WORK REQUIRED = Among the entries, find the lines with the string "README" and copy them.

DATASET EXCERPTS =
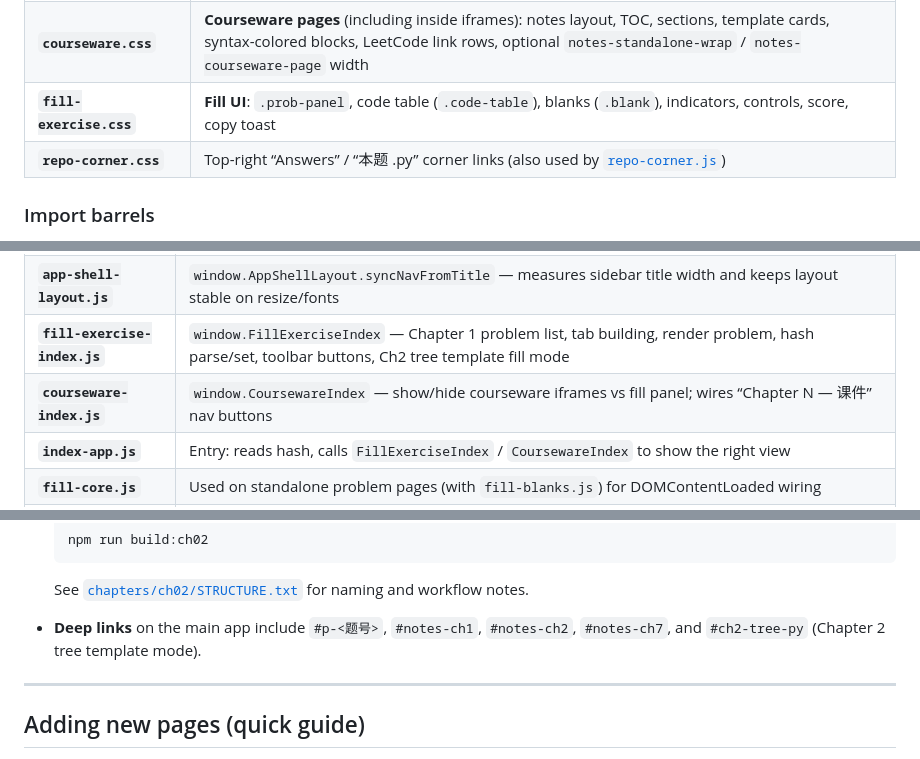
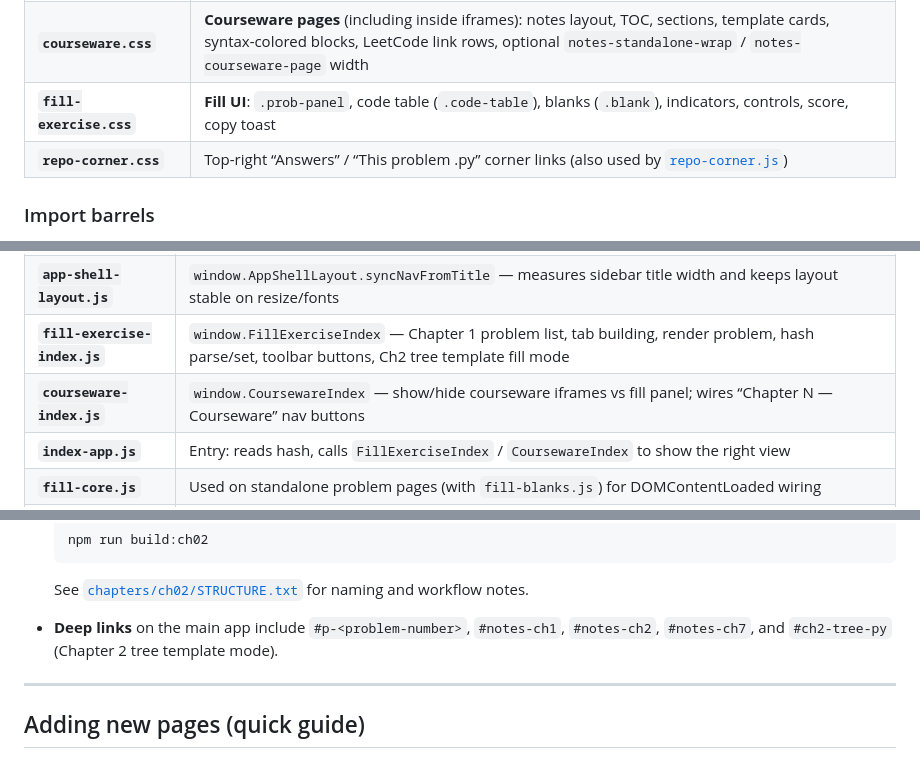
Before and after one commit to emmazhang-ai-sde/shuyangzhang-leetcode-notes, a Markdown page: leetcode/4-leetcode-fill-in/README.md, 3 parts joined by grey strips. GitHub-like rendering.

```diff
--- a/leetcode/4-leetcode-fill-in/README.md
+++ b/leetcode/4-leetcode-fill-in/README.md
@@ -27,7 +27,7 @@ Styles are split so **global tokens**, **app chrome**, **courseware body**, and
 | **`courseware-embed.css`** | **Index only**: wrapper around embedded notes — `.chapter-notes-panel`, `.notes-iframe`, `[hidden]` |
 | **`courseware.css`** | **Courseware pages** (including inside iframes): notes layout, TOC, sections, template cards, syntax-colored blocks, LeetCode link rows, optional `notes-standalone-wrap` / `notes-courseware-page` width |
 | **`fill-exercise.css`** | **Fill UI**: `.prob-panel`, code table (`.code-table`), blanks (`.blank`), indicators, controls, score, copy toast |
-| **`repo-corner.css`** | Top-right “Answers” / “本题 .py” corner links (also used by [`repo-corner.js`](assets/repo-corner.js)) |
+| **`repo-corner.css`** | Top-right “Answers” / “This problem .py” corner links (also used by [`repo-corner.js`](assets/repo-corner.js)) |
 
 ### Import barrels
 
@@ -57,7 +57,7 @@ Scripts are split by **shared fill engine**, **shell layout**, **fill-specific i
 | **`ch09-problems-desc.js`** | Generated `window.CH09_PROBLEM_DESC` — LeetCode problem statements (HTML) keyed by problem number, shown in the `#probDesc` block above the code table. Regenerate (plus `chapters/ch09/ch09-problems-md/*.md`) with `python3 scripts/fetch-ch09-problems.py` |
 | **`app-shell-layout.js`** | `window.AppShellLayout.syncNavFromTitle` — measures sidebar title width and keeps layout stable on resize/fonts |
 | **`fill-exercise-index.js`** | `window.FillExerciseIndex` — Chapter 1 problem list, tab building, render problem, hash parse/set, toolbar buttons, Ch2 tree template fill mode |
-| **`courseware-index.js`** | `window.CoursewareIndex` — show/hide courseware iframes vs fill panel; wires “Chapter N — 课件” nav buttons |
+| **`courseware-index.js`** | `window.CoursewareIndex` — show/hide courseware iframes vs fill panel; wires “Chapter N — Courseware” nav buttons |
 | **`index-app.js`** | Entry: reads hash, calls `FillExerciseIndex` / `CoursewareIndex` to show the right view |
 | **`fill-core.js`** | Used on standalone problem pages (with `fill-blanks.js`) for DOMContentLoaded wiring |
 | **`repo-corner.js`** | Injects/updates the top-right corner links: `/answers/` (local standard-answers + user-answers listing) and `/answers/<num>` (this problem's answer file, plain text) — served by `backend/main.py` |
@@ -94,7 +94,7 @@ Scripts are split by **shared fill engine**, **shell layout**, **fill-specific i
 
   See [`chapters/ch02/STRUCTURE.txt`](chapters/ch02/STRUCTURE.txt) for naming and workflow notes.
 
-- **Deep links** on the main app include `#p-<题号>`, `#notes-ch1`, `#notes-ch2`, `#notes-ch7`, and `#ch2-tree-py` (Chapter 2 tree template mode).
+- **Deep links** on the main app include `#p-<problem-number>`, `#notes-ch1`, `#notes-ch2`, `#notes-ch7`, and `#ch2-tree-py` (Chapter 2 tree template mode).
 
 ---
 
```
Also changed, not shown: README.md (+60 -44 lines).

...

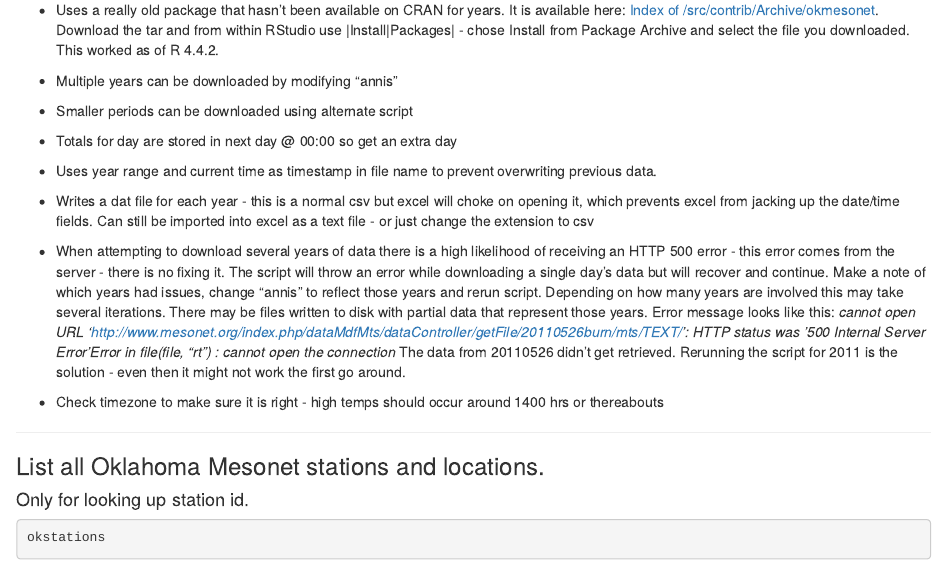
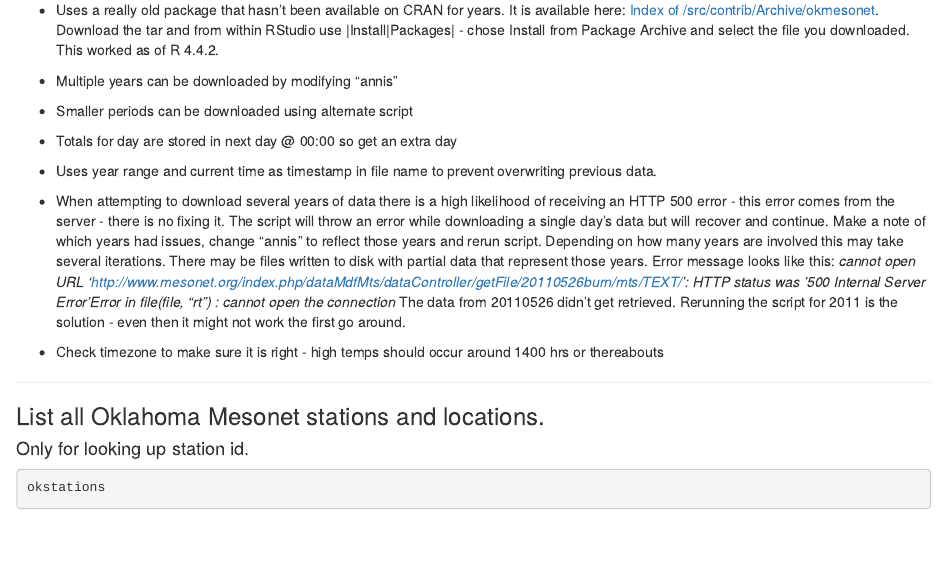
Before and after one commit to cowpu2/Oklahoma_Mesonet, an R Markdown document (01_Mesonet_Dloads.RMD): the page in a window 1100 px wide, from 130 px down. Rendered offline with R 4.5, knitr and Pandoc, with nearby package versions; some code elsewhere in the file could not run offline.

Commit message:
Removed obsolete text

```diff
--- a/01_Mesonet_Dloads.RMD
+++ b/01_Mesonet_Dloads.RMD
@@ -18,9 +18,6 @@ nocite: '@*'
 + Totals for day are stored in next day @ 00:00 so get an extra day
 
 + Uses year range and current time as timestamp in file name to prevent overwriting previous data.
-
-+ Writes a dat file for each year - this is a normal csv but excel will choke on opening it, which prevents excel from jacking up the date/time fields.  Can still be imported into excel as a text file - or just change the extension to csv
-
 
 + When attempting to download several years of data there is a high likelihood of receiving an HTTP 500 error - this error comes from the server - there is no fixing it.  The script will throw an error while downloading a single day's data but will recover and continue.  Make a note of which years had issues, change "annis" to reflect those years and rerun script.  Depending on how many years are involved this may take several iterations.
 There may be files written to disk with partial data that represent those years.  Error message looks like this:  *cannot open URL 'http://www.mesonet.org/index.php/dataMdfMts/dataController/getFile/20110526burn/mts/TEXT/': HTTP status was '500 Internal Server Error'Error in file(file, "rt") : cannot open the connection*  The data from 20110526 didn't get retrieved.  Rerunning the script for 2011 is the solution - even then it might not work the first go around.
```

--

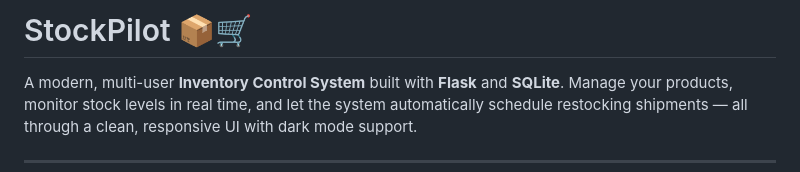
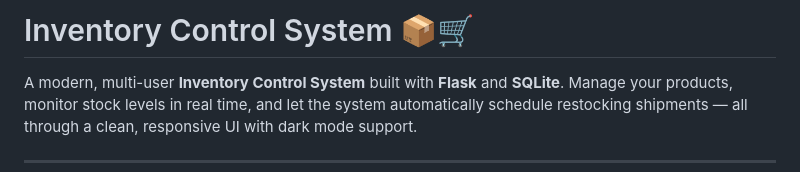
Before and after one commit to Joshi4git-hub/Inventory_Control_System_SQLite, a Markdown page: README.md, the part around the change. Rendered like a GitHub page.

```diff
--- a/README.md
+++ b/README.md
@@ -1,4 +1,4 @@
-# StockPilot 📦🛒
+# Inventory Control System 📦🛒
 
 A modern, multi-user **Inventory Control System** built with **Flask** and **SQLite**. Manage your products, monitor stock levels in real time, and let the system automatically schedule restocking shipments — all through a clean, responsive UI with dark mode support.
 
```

RESPONSE =
Before and after one commit to emmazhang-ai-sde/shuyangzhang-leetcode-notes, a Markdown page: leetcode/4-leetcode-fill-in/README.md, 3 parts joined by grey strips. GitHub-like rendering.
--- a/leetcode/4-leetcode-fill-in/README.md
+++ b/leetcode/4-leetcode-fill-in/README.md
Also changed, not shown: README.md (+60 -44 lines).
Before and after one commit to Joshi4git-hub/Inventory_Control_System_SQLite, a Markdown page: README.md, the part around the change. Rendered like a GitHub page.
--- a/README.md
+++ b/README.md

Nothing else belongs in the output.